  • Incorporate an exercise regime in your daily routine – As little as 30 minutes of regular exercise a day can increase your good cholesterol levels and lower your triglycerides. Your exercise routine can be broken into smaller, manageable segments if it is hard for you to carve a straight half an hour out of your day. Try taking a brisk 10-minute walk, then later do sit-ups for 10 minutes and perhaps finish later in the day climbing stairs for another 10. All at once or a little at a time, 30 minutes of exercise will go a long way.
  • Drink little or no alcohol beverages – High in sugar and calories, alcohol is not good for your triglycerides. It only takes a little bit to affect your levels so it is best to limit your intake.

Medications and Supplements

Sometimes changes in lifestyle are not enough to lower your triglyceride levels. If that is the case, your physician may put you on medication or supplements. There are several types that might help:

  • High doses of fish oil supplements containing omega-3 fatty acids
  • Statins like Zocor or Lipitor, which are designed to balance good and bad cholesterol levels
  • Fibrate medications such as Lopid, TriCor or Fenoglide, but should not be taken with statins
  • Niacin or nicotinic acid, but caution should be used because of potential negative interactions with other medications.

Make sure you follow your doctor's orders carefully. Several of the medications and supplements on the market can lower triglycerides.

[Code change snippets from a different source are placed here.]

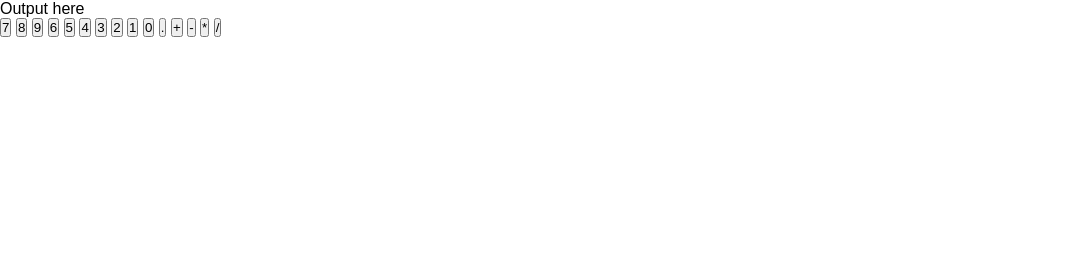
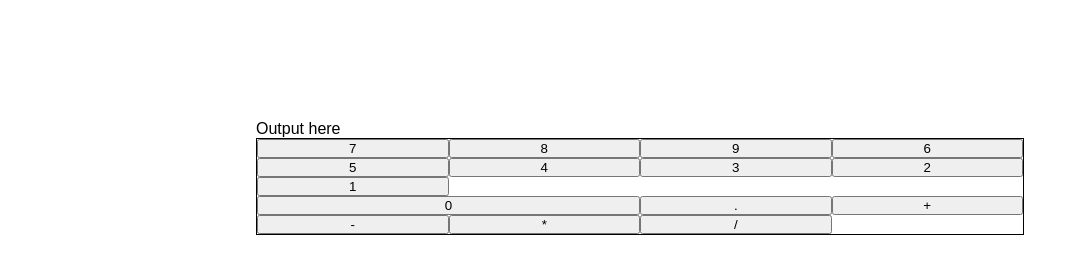
Before and after one commit to krtScrtr004/Calculator_Web, a plain HTML site: page index.html in a window 1280 px wide. Shown: the whole page, without its empty margins (0-1087 px from the left). Drawn offline with Linux system fonts and the light colour scheme.

Commit message:
<feat>: add style to buttons

```diff
--- a/styles/style.css
+++ b/styles/style.css
@@ -4,8 +4,42 @@
     box-sizing: border-box;
 }
 
-:root, body {
+:root, body, main {
     height: 100%;
     width: 100%;
     font-family: sans-serif;
 }
+
+main {
+    display: grid;
+    place-items: center;
+}
+
+.wrapper {
+    width: 60%;
+    height: 70%;
+    display: block;
+}
+
+#output_screen {
+    margin-bottom: 1rem;
+    font-size: 3rem;
+    border: 2px solid black;
+    padding: 1rem;
+}
+
+#button_wrapper {
+    display: grid;
+    grid-template-columns: repeat(4, 1fr);
+    border: 1px solid black;
+}
+
+
+#equal_btn {
+    grid-column: 4 / 5;
+    grid-row: 4 / 6;
+}
+
+#zero_btn {
+    grid-column: 1 / 3;
+}
```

Note: Even if your doctor prescribes you supplements or medications to thwart what causes high triglycerides, you should still make healthy lifestyle choices and changes as it has been shown that if you do not make healthy lifestyle changes, your chances of stroke or heart attack will not necessarily decrease. Exercise and good diet are your best bet to deterring causes of high triglycerides and achieving faster and better results.